Throughout our previous posts, we have discussed many of the challenges that affect the Phalombe District in Malawi: the educational system is poorly equipped; the secondary schools have high tuition fees; many families are unable to provide the resources and support necessary for the students to have a meaningful education; those that are fortunate enough to get a college degree return to communities that do not foster meaningful career opportunities. It is clear that quality education is the best path for the people of Malawi to escape this cycle.
There have been many organizations that have attempted to help in various ways, but in doing so they can often make the situation worse. They provide a solution to a problem (e.g., a new well system to provide fresh water for a village, seeds and resources to get through the tough growing season, etc.), and then leave. And when those organizations leave, oftentimes the solution leaves with them. The community did not learn how to solve the problem themselves, so they will be ultimately helpless the next time it happens again. The farmer won’t learn how to save money to purchase seeds for next year; the people in the village won’t know how to help those around them to make a new well system, or to repair the one they were given. It is a band-aid solution that is not sustainable.
Instead of having the confidence and knowledge to solve the problem on their own, these communities depend on outside help. This is called the “dependency syndrome”, and it exacerbates this cycle of poverty. When you are denied opportunities as a child and also never receive the knowledge, training, or life experiences to become a self sufficient adult, the deck is double stacked against you.
EKARI has a very distinct perspective on this issue and believes that the only way to truly help Phalombe is to change the mindsets of our beneficiaries. Instead of working for the community, we work with them. We give them the confidence and knowledge to tackle the problems they face so they may learn to help themselves and each other.

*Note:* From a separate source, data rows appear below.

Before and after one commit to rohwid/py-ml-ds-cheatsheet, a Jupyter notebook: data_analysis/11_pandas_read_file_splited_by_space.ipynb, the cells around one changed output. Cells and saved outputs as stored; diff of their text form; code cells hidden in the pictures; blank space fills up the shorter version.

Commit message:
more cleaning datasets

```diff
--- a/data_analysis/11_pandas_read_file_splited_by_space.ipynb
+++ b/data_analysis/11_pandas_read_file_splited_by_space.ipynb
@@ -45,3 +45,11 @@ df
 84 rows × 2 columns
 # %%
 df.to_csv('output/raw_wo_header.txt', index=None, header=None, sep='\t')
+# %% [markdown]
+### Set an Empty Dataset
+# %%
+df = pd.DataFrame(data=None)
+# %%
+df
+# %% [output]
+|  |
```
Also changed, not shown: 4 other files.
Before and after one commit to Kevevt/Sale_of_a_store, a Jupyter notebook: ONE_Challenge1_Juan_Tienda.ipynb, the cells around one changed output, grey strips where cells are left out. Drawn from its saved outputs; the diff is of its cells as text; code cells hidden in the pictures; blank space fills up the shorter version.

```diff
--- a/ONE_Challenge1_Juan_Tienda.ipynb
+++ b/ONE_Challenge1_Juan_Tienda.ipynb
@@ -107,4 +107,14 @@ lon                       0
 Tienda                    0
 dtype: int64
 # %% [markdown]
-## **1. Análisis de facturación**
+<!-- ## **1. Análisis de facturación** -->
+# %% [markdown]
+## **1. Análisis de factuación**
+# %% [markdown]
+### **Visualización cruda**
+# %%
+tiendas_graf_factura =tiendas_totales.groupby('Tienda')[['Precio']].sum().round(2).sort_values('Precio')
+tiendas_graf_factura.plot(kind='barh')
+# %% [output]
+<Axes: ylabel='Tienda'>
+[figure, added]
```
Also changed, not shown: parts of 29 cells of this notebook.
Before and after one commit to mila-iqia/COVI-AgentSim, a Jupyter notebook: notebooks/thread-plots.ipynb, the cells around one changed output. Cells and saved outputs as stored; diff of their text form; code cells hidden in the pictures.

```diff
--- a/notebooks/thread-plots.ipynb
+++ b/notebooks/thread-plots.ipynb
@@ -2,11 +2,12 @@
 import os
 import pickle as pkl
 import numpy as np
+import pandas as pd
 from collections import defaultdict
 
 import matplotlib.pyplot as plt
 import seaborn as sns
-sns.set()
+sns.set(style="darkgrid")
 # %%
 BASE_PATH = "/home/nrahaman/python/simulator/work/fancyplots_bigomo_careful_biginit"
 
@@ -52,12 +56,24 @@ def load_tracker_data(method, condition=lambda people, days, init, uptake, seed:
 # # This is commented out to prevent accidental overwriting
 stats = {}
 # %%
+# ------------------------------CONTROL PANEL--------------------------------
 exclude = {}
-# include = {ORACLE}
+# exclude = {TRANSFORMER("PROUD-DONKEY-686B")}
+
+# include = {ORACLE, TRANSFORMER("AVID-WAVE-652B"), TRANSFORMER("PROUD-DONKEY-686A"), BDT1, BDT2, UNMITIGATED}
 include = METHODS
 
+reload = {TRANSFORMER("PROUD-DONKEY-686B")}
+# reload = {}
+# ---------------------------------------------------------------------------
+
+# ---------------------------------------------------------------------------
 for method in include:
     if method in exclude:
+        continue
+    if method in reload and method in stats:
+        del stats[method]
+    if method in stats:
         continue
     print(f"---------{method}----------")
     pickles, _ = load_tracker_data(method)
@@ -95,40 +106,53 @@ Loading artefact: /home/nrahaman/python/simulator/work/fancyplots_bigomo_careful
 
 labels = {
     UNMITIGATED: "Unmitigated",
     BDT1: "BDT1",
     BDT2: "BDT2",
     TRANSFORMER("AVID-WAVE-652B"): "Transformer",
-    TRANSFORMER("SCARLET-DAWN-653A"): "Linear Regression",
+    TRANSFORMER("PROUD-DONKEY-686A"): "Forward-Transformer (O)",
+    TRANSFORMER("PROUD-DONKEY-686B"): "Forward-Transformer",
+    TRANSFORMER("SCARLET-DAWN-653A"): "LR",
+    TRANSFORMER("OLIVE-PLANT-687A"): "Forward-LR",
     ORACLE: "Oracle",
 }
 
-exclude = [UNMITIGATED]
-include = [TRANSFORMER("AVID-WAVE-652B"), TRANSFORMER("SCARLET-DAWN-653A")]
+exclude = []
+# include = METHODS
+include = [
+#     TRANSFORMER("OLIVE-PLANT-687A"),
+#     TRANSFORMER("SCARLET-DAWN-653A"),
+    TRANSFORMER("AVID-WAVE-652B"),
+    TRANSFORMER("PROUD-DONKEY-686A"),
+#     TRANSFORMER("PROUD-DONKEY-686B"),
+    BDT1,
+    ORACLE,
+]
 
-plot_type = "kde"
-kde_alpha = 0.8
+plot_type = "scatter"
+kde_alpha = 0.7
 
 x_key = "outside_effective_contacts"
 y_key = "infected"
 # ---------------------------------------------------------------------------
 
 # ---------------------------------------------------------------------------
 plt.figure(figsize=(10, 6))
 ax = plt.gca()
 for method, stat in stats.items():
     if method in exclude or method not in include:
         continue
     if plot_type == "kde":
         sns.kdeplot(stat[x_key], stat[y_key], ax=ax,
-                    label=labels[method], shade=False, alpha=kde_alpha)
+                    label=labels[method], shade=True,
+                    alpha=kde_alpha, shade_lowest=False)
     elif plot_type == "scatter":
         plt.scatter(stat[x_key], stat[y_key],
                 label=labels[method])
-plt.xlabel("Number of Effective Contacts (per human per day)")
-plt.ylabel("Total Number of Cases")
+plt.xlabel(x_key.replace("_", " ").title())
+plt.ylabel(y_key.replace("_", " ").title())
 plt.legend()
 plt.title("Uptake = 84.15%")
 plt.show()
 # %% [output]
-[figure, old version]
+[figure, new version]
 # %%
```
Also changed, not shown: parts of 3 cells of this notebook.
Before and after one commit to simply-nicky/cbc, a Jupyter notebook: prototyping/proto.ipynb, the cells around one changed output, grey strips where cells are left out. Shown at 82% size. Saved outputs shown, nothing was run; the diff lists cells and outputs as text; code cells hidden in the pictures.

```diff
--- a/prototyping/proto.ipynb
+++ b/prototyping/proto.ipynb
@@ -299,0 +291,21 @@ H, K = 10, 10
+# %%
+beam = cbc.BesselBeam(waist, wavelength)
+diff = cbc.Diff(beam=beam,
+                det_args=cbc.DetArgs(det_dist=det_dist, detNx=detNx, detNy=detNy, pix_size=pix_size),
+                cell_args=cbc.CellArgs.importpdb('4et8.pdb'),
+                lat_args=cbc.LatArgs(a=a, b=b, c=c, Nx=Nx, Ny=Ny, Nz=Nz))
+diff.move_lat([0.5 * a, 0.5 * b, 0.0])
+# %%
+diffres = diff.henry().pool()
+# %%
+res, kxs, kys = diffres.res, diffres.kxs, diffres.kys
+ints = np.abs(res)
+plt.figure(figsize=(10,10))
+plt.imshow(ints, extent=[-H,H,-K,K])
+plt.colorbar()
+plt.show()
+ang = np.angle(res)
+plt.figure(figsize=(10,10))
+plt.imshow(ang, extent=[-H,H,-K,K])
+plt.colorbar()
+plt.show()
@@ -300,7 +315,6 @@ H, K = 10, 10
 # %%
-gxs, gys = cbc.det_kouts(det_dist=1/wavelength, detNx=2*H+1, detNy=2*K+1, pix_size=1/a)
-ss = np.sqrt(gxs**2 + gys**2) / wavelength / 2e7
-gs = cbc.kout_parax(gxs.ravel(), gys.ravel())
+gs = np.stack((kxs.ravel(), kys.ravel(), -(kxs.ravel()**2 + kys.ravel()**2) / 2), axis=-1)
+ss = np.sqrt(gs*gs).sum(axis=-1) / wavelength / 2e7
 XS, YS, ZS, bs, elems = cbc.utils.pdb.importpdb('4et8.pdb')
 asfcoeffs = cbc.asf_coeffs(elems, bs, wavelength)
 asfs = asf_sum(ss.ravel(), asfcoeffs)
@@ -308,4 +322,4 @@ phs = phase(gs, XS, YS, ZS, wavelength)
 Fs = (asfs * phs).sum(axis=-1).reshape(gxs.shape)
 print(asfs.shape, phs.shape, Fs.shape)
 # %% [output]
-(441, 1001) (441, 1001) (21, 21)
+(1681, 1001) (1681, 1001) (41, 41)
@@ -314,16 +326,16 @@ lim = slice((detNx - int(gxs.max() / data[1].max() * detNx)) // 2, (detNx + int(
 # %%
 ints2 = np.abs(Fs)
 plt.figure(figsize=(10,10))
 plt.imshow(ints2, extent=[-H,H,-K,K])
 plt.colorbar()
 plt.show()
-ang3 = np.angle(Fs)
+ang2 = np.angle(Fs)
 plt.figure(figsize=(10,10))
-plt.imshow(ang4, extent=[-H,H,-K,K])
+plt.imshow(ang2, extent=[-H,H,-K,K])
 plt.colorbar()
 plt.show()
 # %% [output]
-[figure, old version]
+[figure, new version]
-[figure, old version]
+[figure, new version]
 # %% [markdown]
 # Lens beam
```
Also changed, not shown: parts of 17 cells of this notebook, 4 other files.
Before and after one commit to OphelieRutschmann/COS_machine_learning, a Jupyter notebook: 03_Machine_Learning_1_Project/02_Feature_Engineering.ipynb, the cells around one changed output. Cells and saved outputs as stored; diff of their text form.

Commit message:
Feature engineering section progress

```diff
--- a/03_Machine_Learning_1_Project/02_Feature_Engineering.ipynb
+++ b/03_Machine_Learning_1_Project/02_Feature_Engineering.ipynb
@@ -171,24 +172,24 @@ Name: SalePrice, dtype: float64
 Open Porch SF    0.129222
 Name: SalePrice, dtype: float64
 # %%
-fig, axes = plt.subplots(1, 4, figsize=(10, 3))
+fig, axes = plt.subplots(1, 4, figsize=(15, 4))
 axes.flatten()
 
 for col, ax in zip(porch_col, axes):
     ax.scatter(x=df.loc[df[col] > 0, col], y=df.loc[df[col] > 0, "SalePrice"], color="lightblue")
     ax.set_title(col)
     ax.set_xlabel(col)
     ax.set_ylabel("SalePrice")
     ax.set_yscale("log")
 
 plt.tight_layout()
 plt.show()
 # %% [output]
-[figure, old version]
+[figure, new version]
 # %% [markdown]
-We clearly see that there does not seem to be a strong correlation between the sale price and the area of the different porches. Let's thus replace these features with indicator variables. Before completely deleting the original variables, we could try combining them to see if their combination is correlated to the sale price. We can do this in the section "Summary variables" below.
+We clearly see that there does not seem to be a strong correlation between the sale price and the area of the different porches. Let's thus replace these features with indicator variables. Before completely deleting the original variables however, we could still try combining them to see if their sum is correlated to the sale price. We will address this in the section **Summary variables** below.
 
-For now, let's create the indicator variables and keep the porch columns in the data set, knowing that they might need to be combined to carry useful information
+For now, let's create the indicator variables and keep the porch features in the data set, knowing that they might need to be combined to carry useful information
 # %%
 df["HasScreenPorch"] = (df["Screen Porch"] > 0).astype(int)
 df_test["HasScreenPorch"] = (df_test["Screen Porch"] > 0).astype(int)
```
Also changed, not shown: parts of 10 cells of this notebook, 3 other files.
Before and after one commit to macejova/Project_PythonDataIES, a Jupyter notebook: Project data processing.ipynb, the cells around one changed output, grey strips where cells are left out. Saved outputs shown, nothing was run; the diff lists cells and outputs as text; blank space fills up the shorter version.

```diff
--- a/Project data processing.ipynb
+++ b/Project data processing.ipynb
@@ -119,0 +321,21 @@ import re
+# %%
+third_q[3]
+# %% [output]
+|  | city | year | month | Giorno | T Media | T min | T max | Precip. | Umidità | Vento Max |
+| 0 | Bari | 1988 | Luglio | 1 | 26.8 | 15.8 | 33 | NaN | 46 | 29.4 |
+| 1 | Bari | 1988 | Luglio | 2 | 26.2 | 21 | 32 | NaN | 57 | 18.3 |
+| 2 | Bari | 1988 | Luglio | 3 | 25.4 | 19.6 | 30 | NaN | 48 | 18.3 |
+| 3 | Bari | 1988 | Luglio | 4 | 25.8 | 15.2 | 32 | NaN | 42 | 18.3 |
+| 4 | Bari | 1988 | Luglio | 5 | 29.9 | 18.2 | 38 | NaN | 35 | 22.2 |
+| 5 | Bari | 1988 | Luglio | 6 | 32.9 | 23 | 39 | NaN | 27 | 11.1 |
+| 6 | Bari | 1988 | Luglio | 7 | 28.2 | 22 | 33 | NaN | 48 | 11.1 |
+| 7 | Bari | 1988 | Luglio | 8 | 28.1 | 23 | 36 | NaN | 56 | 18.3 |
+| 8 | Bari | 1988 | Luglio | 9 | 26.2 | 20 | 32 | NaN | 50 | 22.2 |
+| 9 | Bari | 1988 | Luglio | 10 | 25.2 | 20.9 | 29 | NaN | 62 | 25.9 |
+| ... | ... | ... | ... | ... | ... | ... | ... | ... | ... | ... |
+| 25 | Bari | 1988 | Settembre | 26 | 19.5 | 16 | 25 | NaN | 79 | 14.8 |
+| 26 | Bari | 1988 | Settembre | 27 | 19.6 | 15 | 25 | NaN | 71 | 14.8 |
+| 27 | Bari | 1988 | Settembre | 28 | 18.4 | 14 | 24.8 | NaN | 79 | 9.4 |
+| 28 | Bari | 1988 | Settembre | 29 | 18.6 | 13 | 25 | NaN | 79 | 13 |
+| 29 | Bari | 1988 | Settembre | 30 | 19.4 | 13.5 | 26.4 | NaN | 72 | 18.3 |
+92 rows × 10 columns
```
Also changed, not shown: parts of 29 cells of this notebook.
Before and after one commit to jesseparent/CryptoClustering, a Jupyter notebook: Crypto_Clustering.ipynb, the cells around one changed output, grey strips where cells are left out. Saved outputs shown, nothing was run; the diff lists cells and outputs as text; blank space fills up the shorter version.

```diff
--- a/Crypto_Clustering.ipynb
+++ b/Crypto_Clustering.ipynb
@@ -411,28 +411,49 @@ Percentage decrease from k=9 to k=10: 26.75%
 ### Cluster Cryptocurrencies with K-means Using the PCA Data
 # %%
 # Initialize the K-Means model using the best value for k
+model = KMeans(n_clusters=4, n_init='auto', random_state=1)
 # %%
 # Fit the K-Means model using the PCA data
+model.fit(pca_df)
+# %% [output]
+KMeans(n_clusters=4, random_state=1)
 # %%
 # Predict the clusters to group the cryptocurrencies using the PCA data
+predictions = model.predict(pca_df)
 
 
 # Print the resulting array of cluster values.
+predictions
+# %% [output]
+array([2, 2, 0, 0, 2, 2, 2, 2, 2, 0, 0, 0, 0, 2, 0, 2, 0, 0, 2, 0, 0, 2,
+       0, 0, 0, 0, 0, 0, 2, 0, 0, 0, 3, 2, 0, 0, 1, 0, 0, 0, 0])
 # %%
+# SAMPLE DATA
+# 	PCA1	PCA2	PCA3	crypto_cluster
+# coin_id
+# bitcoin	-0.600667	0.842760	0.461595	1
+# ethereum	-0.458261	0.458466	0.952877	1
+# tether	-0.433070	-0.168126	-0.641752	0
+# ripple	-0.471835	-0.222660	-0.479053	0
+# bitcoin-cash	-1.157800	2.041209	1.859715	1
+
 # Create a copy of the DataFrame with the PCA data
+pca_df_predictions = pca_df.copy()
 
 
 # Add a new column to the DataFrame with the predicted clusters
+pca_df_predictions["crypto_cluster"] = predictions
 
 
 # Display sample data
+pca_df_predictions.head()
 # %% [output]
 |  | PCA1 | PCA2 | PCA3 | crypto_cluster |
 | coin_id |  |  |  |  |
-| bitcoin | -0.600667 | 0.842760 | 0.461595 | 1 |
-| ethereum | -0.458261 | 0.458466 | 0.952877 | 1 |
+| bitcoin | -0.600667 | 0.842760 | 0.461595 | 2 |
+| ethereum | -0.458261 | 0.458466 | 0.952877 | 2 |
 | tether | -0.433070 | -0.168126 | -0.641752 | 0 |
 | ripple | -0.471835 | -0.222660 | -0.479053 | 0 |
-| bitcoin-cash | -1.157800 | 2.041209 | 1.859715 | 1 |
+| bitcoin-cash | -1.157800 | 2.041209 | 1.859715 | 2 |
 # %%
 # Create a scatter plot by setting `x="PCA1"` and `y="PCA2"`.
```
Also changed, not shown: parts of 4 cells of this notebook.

In order to reach this goal, we work hard to overcome the dependency mindset that has come to mire too many Malawians in extreme poverty. We work to change attitudes and beliefs. We work to instill a sense of hope in our beneficiaries that they can solve their own problems. Our programs are intentionally designed to provide a sense of responsibility and ownership. Our experience has shown that when we ask our beneficiaries’ to change their attitudes and when we support their behavior change, dependency becomes self sufficiency. Not only do they survive, they thrive.
If you would like to learn more, we will be discussing this topic at our Annual Event on October 8th! Not only will we share our work in overcoming this mindset, but we will be talking about beneficiary success stories as well!